### Records shown
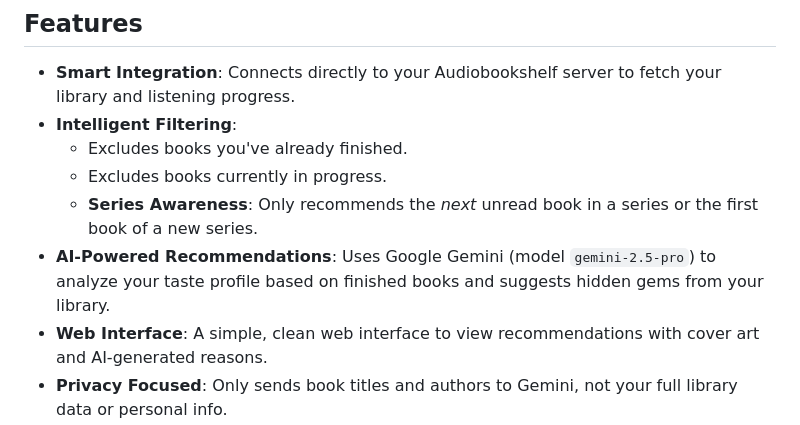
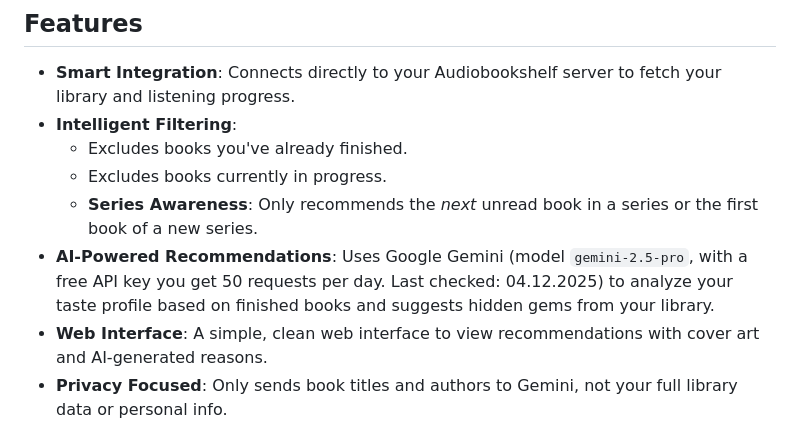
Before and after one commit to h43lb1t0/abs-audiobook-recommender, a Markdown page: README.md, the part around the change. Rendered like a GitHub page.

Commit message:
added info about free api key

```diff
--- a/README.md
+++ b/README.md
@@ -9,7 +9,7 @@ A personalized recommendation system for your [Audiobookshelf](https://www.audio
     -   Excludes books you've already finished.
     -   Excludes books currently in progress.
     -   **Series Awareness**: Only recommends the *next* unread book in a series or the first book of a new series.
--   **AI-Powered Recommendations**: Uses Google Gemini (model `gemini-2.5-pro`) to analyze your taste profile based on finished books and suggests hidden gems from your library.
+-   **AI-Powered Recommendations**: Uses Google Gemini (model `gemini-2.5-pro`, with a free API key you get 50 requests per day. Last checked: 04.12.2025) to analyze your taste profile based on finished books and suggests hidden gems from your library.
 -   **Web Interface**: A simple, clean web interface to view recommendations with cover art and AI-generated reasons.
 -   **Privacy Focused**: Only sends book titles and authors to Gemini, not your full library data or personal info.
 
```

### Goal of the exercise
Write every line above out again exactly; pictures do not belong in the copy.

### Solution
Before and after one commit to h43lb1t0/abs-audiobook-recommender, a Markdown page: README.md, the part around the change. Rendered like a GitHub page.

Commit message:
added info about free api key

```diff
--- a/README.md
+++ b/README.md
@@ -9,7 +9,7 @@ A personalized recommendation system for your [Audiobookshelf](https://www.audio
     -   Excludes books you've already finished.
     -   Excludes books currently in progress.
     -   **Series Awareness**: Only recommends the *next* unread book in a series or the first book of a new series.
--   **AI-Powered Recommendations**: Uses Google Gemini (model `gemini-2.5-pro`) to analyze your taste profile based on finished books and suggests hidden gems from your library.
+-   **AI-Powered Recommendations**: Uses Google Gemini (model `gemini-2.5-pro`, with a free API key you get 50 requests per day. Last checked: 04.12.2025) to analyze your taste profile based on finished books and suggests hidden gems from your library.
 -   **Web Interface**: A simple, clean web interface to view recommendations with cover art and AI-generated reasons.
 -   **Privacy Focused**: Only sends book titles and authors to Gemini, not your full library data or personal info.
 
```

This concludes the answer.